“He is a remarkable soldier and a fantastic fighter, even though he comes from a village where almost no one serves,” says Shai Sharaf, the deputy commander of Ziyad’s brigade. Sharaf also notes that in spite of the challenges in Ziyad’s personal situation – he is married with children – he is continuing in full combat service.
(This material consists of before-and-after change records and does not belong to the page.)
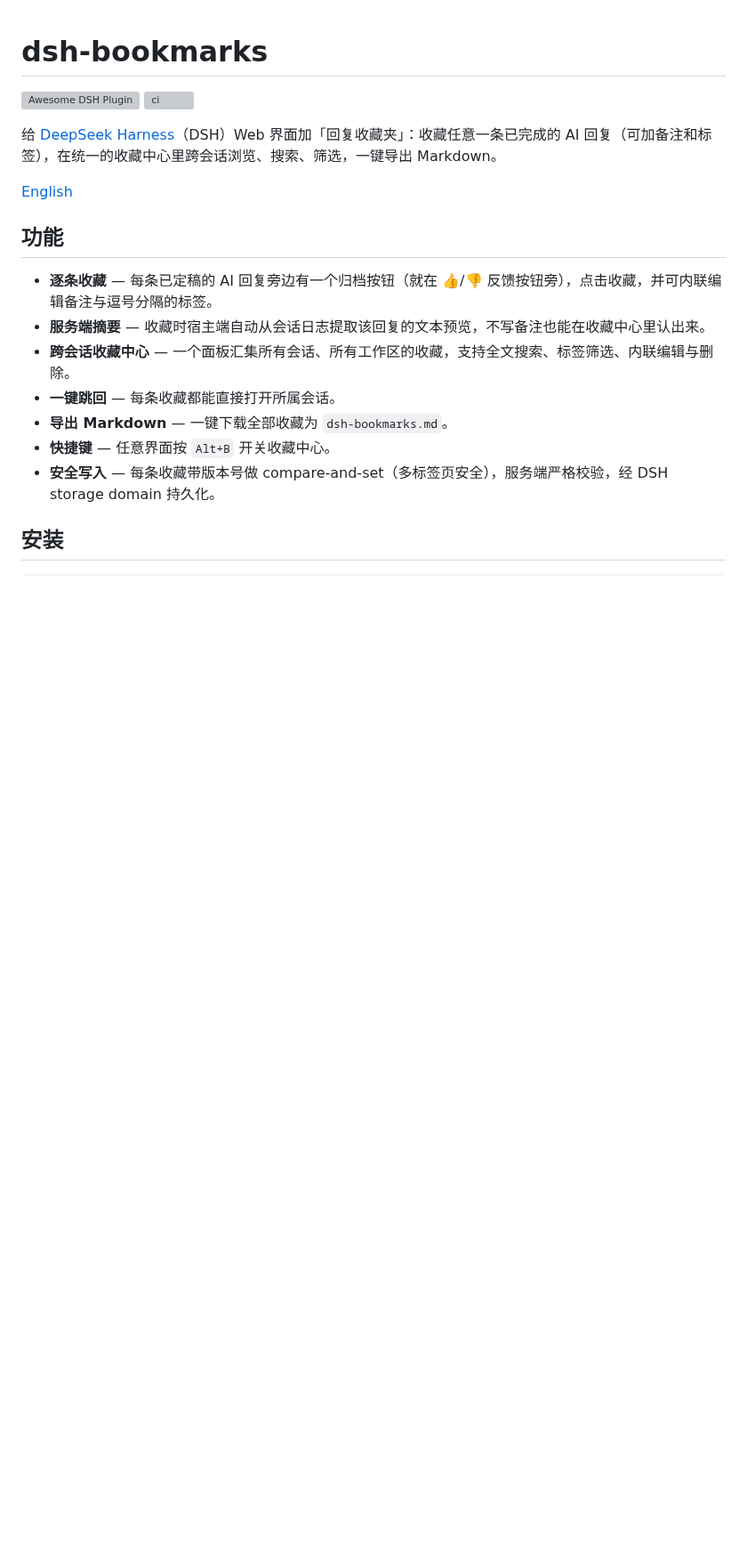
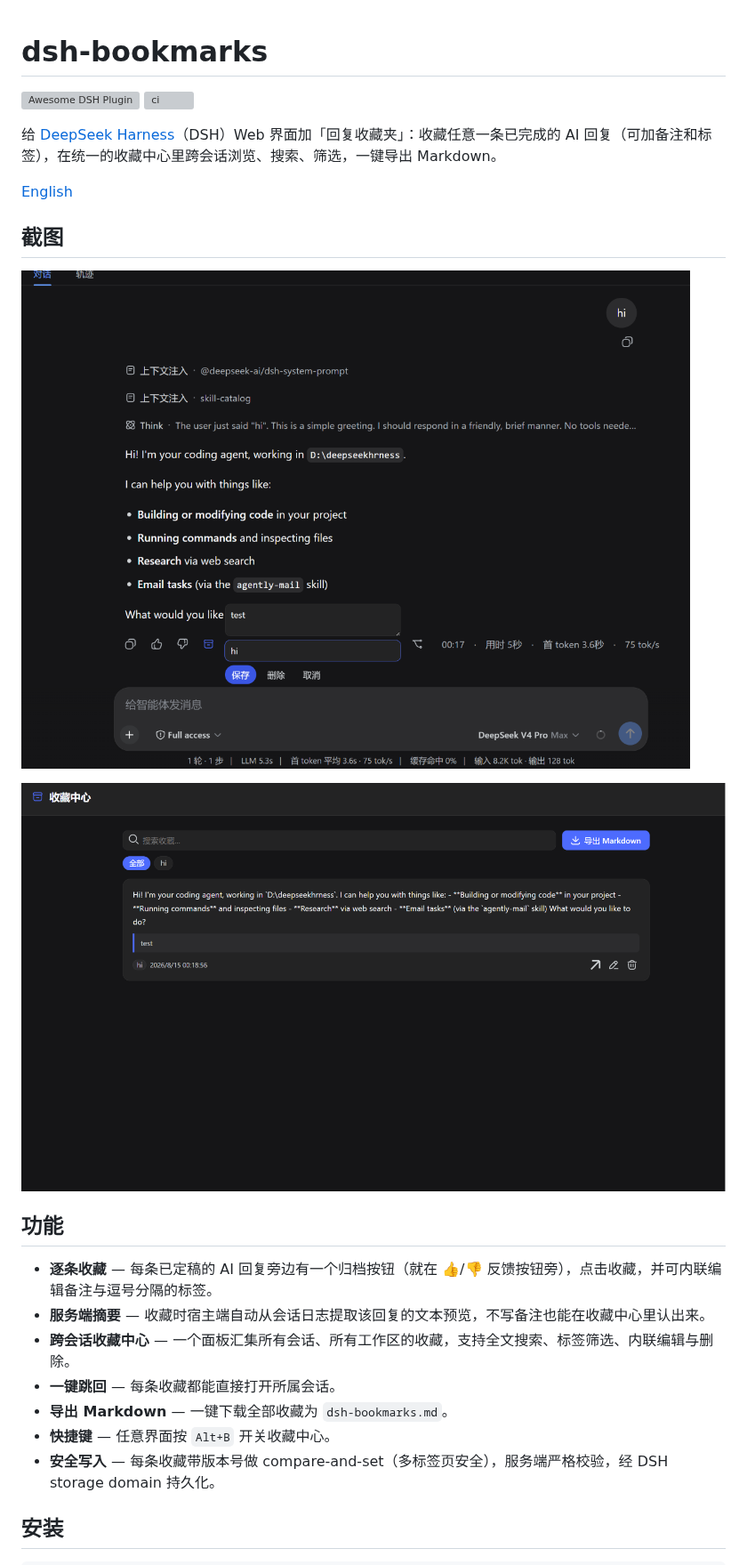
Before and after one commit to penguin-oo/dsh-bookmarks, a Markdown page: README.zh.md, the part around the change. Shown at 89% size. Drawn GitHub-style; pictures changed too: docs/screenshot-actions.png (added), docs/screenshot-center.png (added); blank space fills up the shorter version; grey boxes are pictures that could not be loaded.

```diff
--- a/README.zh.md
+++ b/README.zh.md
@@ -5,6 +5,12 @@
 给 [DeepSeek Harness](https://github.com/deepseek-ai/deepseek-harness)（DSH）Web 界面加「回复收藏夹」：收藏任意一条已完成的 AI 回复（可加备注和标签），在统一的收藏中心里跨会话浏览、搜索、筛选，一键导出 Markdown。
 
 [English](./README.md)
+
+## 截图
+
+![回复旁的收藏按钮](docs/screenshot-actions.png)
+
+![独立的收藏中心界面](docs/screenshot-center.png)
 
 ## 功能
 
```
Also changed, not shown: README.md (+6 -0 lines).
Ziyad and his colleagues have made significant operational accomplishments over the last few weeks in the Jenin area, for which their brigade is responsible. They have also thwarted dozens of terror attacks and succeeded in identifying terrorists armed with knives and explosive devices who turned up at Gilboa Junction intending to carry out an attack.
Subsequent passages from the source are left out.